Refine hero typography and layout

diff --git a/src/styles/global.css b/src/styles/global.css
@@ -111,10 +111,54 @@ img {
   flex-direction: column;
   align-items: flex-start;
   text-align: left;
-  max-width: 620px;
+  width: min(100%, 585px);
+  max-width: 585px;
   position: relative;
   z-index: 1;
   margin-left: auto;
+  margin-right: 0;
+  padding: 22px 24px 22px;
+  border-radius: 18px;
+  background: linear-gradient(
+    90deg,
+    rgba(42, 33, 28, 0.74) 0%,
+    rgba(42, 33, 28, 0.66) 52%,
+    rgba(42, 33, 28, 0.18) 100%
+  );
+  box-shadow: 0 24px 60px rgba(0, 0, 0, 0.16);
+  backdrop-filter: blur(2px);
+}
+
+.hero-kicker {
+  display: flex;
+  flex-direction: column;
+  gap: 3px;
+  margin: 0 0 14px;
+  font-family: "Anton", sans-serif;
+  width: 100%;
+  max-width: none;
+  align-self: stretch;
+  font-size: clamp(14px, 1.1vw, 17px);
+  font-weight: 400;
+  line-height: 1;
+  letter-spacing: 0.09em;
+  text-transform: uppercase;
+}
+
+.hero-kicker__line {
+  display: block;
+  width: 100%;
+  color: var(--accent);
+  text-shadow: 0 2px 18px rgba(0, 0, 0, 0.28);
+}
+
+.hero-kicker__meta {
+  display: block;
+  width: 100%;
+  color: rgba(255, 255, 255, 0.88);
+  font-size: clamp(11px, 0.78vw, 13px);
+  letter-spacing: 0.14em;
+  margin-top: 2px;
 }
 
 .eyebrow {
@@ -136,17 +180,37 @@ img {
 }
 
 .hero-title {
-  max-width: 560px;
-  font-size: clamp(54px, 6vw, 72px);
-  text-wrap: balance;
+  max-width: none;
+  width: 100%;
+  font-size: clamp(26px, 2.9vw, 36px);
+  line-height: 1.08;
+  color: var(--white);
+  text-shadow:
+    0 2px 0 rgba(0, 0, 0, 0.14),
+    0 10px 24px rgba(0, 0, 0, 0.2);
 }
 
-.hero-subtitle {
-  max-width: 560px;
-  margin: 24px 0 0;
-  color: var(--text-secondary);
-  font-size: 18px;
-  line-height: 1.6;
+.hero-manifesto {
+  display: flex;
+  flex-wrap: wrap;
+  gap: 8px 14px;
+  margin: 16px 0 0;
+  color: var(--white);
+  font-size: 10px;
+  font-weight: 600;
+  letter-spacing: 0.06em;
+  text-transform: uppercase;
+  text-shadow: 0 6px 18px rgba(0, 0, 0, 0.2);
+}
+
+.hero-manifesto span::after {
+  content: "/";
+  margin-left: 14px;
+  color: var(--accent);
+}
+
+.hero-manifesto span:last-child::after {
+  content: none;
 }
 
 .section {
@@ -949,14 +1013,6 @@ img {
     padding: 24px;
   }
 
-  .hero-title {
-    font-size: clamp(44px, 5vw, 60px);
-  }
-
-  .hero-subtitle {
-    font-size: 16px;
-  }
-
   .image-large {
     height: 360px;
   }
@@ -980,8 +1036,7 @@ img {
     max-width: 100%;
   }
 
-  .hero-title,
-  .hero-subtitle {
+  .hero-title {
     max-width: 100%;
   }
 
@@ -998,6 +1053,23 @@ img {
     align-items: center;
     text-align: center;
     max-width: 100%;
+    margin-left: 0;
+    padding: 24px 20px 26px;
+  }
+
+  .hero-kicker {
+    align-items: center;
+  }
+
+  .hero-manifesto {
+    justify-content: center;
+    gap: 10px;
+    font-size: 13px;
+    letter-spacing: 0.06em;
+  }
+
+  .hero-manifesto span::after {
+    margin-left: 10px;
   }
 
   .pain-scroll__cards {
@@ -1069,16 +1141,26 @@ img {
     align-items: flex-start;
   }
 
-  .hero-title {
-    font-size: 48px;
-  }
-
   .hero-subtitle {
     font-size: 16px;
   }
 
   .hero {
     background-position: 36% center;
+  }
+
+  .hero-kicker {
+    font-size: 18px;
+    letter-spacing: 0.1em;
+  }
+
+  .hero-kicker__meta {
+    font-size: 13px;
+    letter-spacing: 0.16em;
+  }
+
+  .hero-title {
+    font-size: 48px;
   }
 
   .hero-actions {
..............................
» EXERCISE AIM
Output every entry again, exactly as given.

» TASK SOLUTION
Refine hero typography and layout

diff --git a/src/styles/global.css b/src/styles/global.css
@@ -111,10 +111,54 @@ img {
   flex-direction: column;
   align-items: flex-start;
   text-align: left;
-  max-width: 620px;
+  width: min(100%, 585px);
+  max-width: 585px;
   position: relative;
   z-index: 1;
   margin-left: auto;
+  margin-right: 0;
+  padding: 22px 24px 22px;
+  border-radius: 18px;
+  background: linear-gradient(
+    90deg,
+    rgba(42, 33, 28, 0.74) 0%,
+    rgba(42, 33, 28, 0.66) 52%,
+    rgba(42, 33, 28, 0.18) 100%
+  );
+  box-shadow: 0 24px 60px rgba(0, 0, 0, 0.16);
+  backdrop-filter: blur(2px);
+}
+
+.hero-kicker {
+  display: flex;
+  flex-direction: column;
+  gap: 3px;
+  margin: 0 0 14px;
+  font-family: "Anton", sans-serif;
+  width: 100%;
+  max-width: none;
+  align-self: stretch;
+  font-size: clamp(14px, 1.1vw, 17px);
+  font-weight: 400;
+  line-height: 1;
+  letter-spacing: 0.09em;
+  text-transform: uppercase;
+}
+
+.hero-kicker__line {
+  display: block;
+  width: 100%;
+  color: var(--accent);
+  text-shadow: 0 2px 18px rgba(0, 0, 0, 0.28);
+}
+
+.hero-kicker__meta {
+  display: block;
+  width: 100%;
+  color: rgba(255, 255, 255, 0.88);
+  font-size: clamp(11px, 0.78vw, 13px);
+  letter-spacing: 0.14em;
+  margin-top: 2px;
 }
 
 .eyebrow {
@@ -136,17 +180,37 @@ img {
 }
 
 .hero-title {
-  max-width: 560px;
-  font-size: clamp(54px, 6vw, 72px);
-  text-wrap: balance;
+  max-width: none;
+  width: 100%;
+  font-size: clamp(26px, 2.9vw, 36px);
+  line-height: 1.08;
+  color: var(--white);
+  text-shadow:
+    0 2px 0 rgba(0, 0, 0, 0.14),
+    0 10px 24px rgba(0, 0, 0, 0.2);
 }
 
-.hero-subtitle {
-  max-width: 560px;
-  margin: 24px 0 0;
-  color: var(--text-secondary);
-  font-size: 18px;
-  line-height: 1.6;
+.hero-manifesto {
+  display: flex;
+  flex-wrap: wrap;
+  gap: 8px 14px;
+  margin: 16px 0 0;
+  color: var(--white);
+  font-size: 10px;
+  font-weight: 600;
+  letter-spacing: 0.06em;
+  text-transform: uppercase;
+  text-shadow: 0 6px 18px rgba(0, 0, 0, 0.2);
+}
+
+.hero-manifesto span::after {
+  content: "/";
+  margin-left: 14px;
+  color: var(--accent);
+}
+
+.hero-manifesto span:last-child::after {
+  content: none;
 }
 
 .section {
@@ -949,14 +1013,6 @@ img {
     padding: 24px;
   }
 
-  .hero-title {
-    font-size: clamp(44px, 5vw, 60px);
-  }
-
-  .hero-subtitle {
-    font-size: 16px;
-  }
-
   .image-large {
     height: 360px;
   }
@@ -980,8 +1036,7 @@ img {
     max-width: 100%;
   }
 
-  .hero-title,
-  .hero-subtitle {
+  .hero-title {
     max-width: 100%;
   }
 
@@ -998,6 +1053,23 @@ img {
     align-items: center;
     text-align: center;
     max-width: 100%;
+    margin-left: 0;
+    padding: 24px 20px 26px;
+  }
+
+  .hero-kicker {
+    align-items: center;
+  }
+
+  .hero-manifesto {
+    justify-content: center;
+    gap: 10px;
+    font-size: 13px;
+    letter-spacing: 0.06em;
+  }
+
+  .hero-manifesto span::after {
+    margin-left: 10px;
   }
 
   .pain-scroll__cards {
@@ -1069,16 +1141,26 @@ img {
     align-items: flex-start;
   }
 
-  .hero-title {
-    font-size: 48px;
-  }
-
   .hero-subtitle {
     font-size: 16px;
   }
 
   .hero {
     background-position: 36% center;
+  }
+
+  .hero-kicker {
+    font-size: 18px;
+    letter-spacing: 0.1em;
+  }
+
+  .hero-kicker__meta {
+    font-size: 13px;
+    letter-spacing: 0.16em;
+  }
+
+  .hero-title {
+    font-size: 48px;
   }
 
   .hero-actions {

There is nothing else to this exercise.